PROBLEM >> Copy each line containing the word "Send" from the records that follow, please.

======

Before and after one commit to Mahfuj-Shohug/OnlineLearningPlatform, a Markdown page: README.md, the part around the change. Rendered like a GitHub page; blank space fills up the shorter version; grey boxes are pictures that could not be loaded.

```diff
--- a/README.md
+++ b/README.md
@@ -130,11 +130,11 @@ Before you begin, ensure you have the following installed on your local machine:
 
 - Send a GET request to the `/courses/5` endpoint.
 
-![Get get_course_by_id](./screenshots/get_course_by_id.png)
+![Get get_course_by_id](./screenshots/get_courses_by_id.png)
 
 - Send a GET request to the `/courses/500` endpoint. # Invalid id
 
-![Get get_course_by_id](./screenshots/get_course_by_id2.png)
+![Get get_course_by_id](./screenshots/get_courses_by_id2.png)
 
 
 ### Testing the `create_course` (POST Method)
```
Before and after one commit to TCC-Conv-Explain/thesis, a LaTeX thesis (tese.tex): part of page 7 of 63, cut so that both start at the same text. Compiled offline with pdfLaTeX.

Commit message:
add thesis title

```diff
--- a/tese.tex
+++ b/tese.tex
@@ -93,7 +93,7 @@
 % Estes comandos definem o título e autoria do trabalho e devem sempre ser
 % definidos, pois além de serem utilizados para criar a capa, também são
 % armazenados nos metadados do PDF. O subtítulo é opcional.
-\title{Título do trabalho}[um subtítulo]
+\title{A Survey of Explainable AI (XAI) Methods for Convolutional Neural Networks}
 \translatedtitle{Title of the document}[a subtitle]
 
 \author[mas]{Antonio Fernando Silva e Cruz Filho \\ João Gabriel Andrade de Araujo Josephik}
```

======

YOUR SOLUTION >>
 - Send a GET request to the `/courses/5` endpoint.
 - Send a GET request to the `/courses/500` endpoint. # Invalid id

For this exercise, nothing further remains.